**The problem**
Determine the number of lines in the following entries that hold the word "center". Give only that number.

***** Data

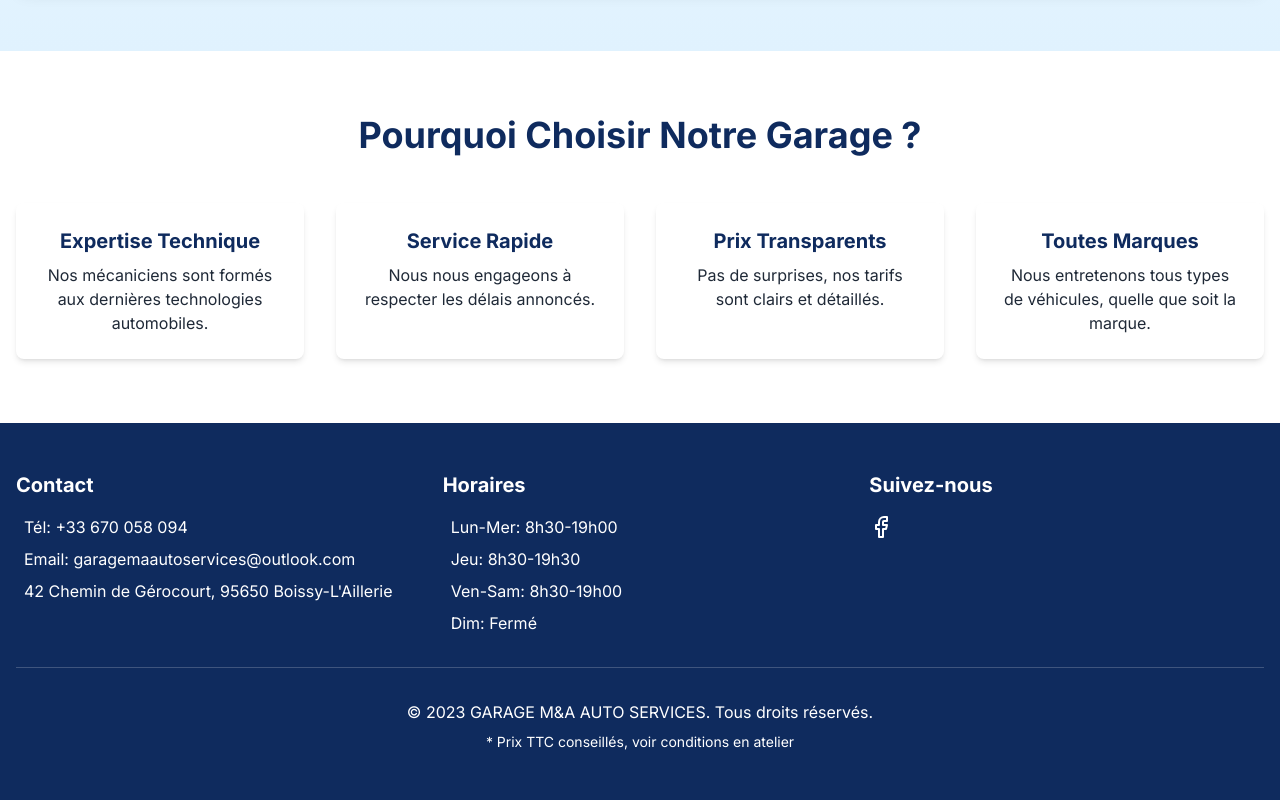
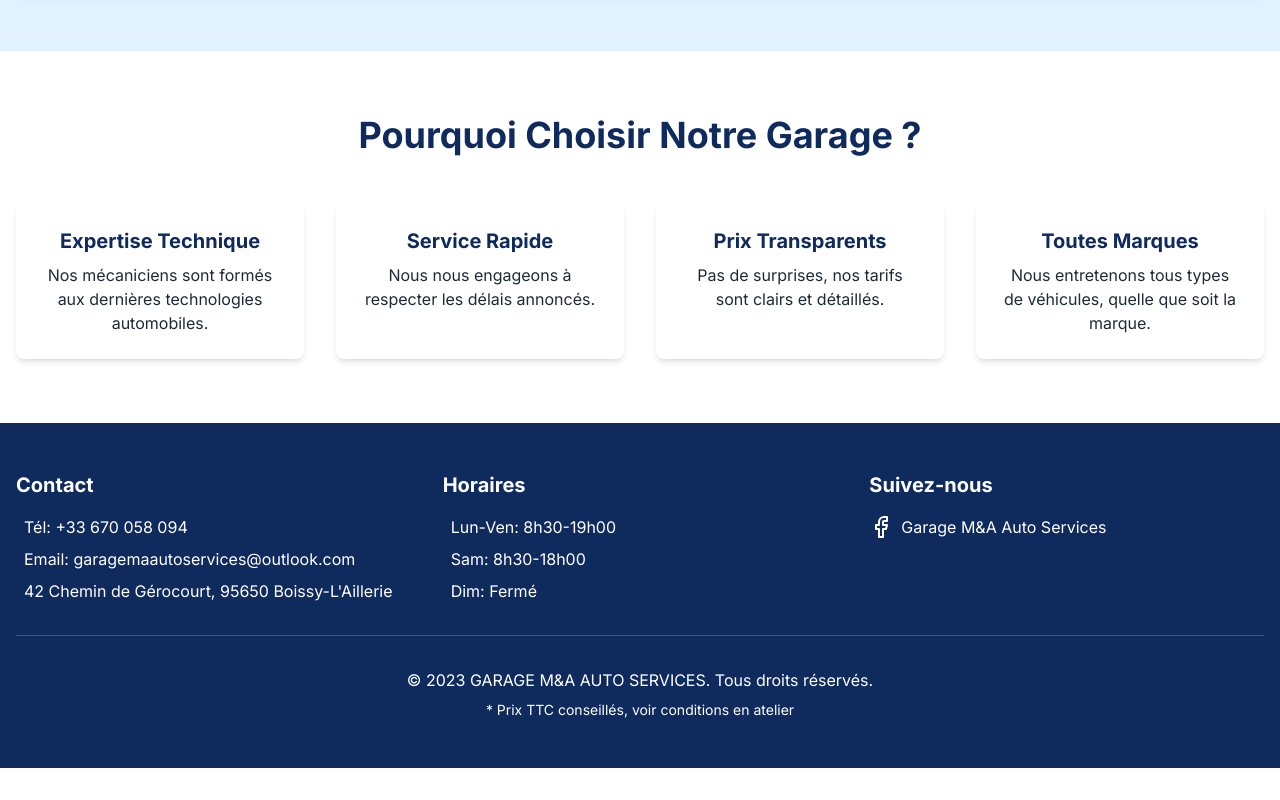
Before and after one commit to Rayane20777/Client-Garage, a Next.js app: page / in a window 1280 px wide. Shown: the part 1873-2673 px from the top of the page. After the commit the page ends 2641 px from the top, so only its background shows below. Built offline with nearby package versions, Linux system fonts and the light colour scheme.

Commit message:
fixing facebook icon and work hours

```diff
--- a/components/Footer.tsx
+++ b/components/Footer.tsx
@@ -21,21 +21,21 @@ export default function Footer() {
                     </div>
                     <div>
                         <h4 className="text-xl font-bold mb-4">Horaires</h4>
-                        <p className="flex items-center mb-2"><i className="far fa-clock mr-2"></i> Lun-Mer: 8h30-19h00</p>
-                        <p className="flex items-center mb-2"><i className="far fa-clock mr-2"></i> Jeu: 8h30-19h30</p>
-                        <p className="flex items-center mb-2"><i className="far fa-clock mr-2"></i> Ven-Sam: 8h30-19h00</p>
+                        <p className="flex items-center mb-2"><i className="far fa-clock mr-2"></i> Lun-Ven: 8h30-19h00</p>
+                        <p className="flex items-center mb-2"><i className="far fa-clock mr-2"></i> Sam: 8h30-18h00</p>
                         <p className="flex items-center"><i className="far fa-clock mr-2"></i> Dim: Fermé</p>
                     </div>
                     <div>
                         <h4 className="text-xl font-bold mb-4">Suivez-nous</h4>
-                        <div className="flex space-x-4">
+                        <div className="flex items-center space-x-2">
                             <a
                                 href="https://www.facebook.com/share/18ZX4XLKHC/?mibextid=wwXIfr"
                                 target="_blank"
                                 rel="noopener noreferrer"
-                                className="text-white hover:text-accent transition-colors"
+                                className="text-white flex items-center hover:text-accent transition-colors"
                             >
-                                <Facebook className="w-6 h-6" />
+                                <Facebook className="w-6 h-6 mr-2" />
+                                <span>Garage M&A Auto Services</span>
                             </a>
                         </div>
                     </div>
```
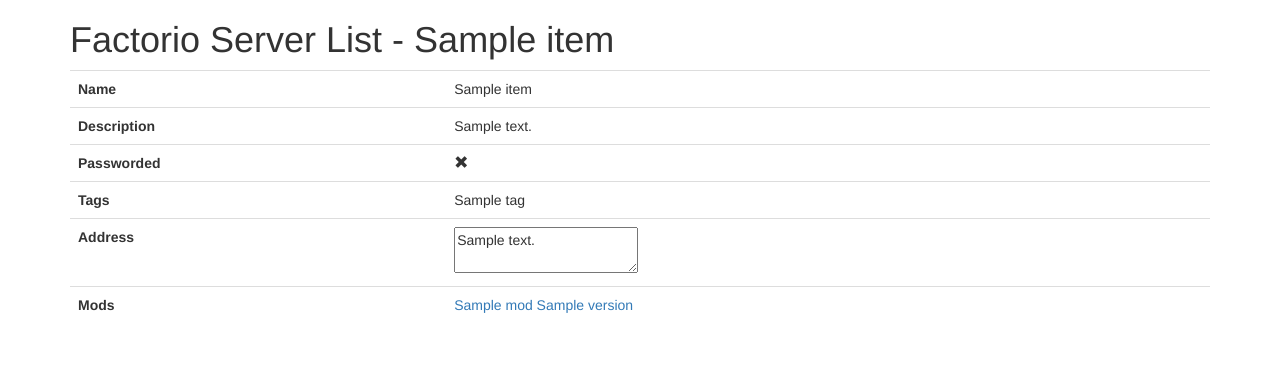
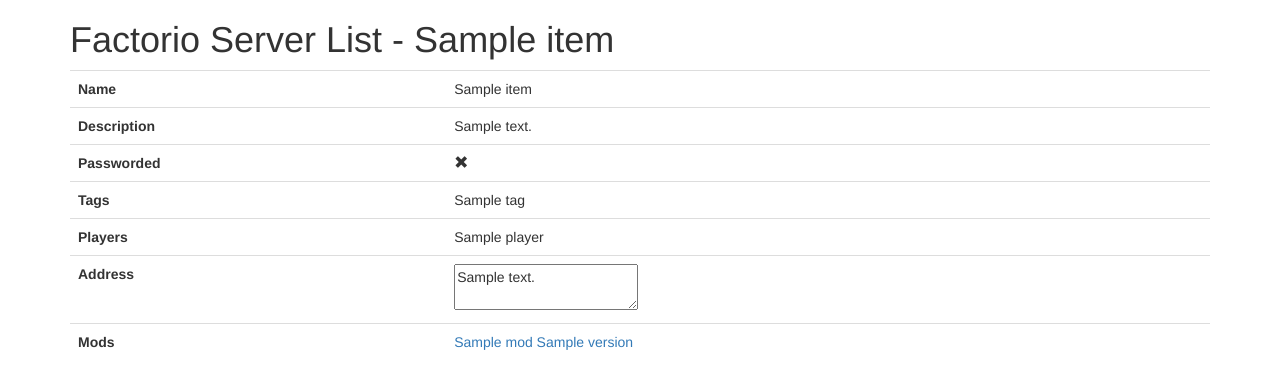
Before and after one commit to blha303/factorio-serverlist, a Flask app: page /info/1 in a window 1280 px wide. Shown: the top 389 px of the page. Run offline with Flask 2, Linux system fonts and the light colour scheme; a database or web service that is not in the repository returns one stand-in record (values such as "Sample title"); data that the repository does not hold is empty; parts of the project's set-up code (start-up, migrations or seed data) failed here and were passed over; some libraries are stand-ins or nearby versions.

Commit message:
Added player names

```diff
--- a/templates/info.html
+++ b/templates/info.html
@@ -19,6 +19,10 @@
 					<td>{{ d.tags|join(",") }}</td>
 				</tr>
 				<tr>
+					<th>Players</th>
+					<td>{{ d.players|join(", ") }}</td>
+				</tr>
+				<tr>
 					<th>Address</th>
 					<td><textarea>{{ d.host_address }}</textarea></td>
 				</tr>
```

**********

**Finished task**
8